Activity: Look through the records and copy every line in which "Group" appears.

[Edit tracking data]

────────────────

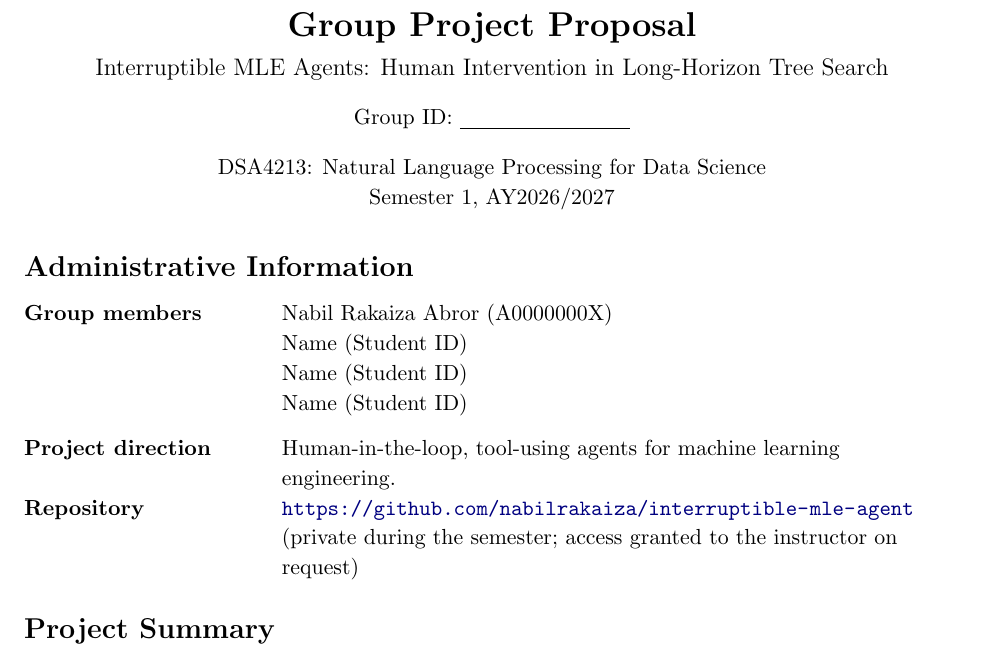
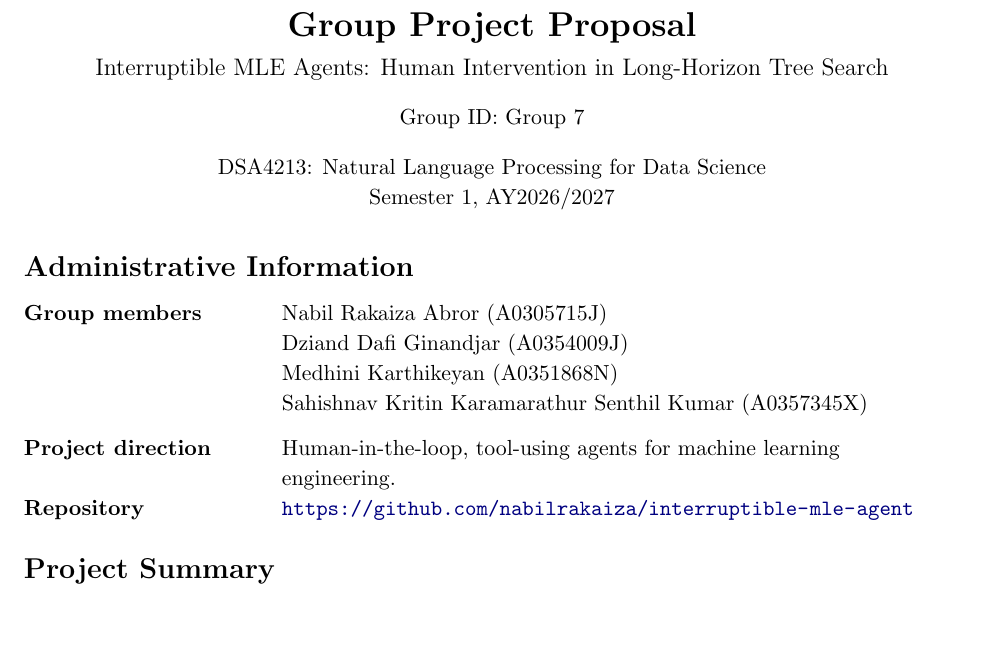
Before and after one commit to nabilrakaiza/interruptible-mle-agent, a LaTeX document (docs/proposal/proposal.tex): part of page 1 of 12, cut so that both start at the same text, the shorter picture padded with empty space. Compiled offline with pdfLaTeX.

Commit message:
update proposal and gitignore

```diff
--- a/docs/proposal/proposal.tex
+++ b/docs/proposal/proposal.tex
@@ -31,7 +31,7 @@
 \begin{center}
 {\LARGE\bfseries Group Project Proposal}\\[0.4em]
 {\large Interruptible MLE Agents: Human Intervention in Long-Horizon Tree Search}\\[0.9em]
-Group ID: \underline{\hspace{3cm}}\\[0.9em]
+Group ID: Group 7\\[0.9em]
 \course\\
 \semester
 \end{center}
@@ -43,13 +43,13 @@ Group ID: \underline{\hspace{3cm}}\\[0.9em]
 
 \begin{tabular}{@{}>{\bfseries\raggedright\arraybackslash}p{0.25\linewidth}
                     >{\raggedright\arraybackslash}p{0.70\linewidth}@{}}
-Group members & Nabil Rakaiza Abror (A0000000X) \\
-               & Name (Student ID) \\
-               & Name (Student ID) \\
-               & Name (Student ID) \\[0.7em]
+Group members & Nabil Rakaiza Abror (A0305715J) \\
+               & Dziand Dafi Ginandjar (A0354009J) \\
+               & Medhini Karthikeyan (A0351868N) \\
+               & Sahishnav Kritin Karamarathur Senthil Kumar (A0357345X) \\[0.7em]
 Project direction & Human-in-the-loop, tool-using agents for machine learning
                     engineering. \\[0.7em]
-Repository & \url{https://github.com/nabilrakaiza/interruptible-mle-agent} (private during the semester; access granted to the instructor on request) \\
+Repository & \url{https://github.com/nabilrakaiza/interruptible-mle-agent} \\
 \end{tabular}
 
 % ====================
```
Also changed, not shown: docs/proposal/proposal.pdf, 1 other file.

────────────────

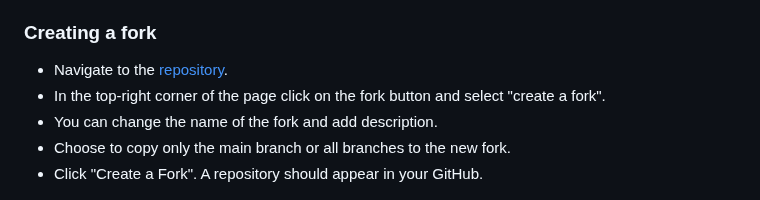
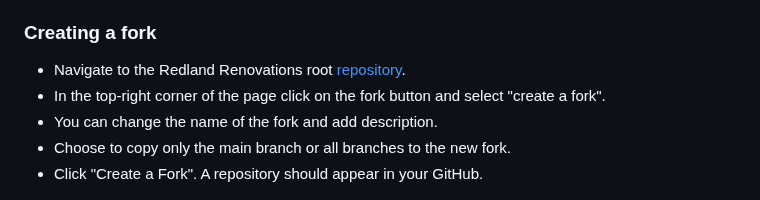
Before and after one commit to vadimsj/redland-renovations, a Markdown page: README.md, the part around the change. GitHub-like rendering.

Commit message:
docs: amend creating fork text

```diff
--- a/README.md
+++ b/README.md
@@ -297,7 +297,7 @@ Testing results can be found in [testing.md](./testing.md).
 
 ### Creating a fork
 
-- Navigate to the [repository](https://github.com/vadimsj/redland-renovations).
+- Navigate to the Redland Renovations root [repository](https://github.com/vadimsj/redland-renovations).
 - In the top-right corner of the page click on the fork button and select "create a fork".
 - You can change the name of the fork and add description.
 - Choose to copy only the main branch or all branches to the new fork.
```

────────────────

Answer to this exercise:
 {\LARGE\bfseries Group Project Proposal}\\[0.4em]
-Group ID: \underline{\hspace{3cm}}\\[0.9em]
+Group ID: Group 7\\[0.9em]
@@ -43,13 +43,13 @@ Group ID: \underline{\hspace{3cm}}\\[0.9em]
-Group members & Nabil Rakaiza Abror (A0000000X) \\
+Group members & Nabil Rakaiza Abror (A0305715J) \\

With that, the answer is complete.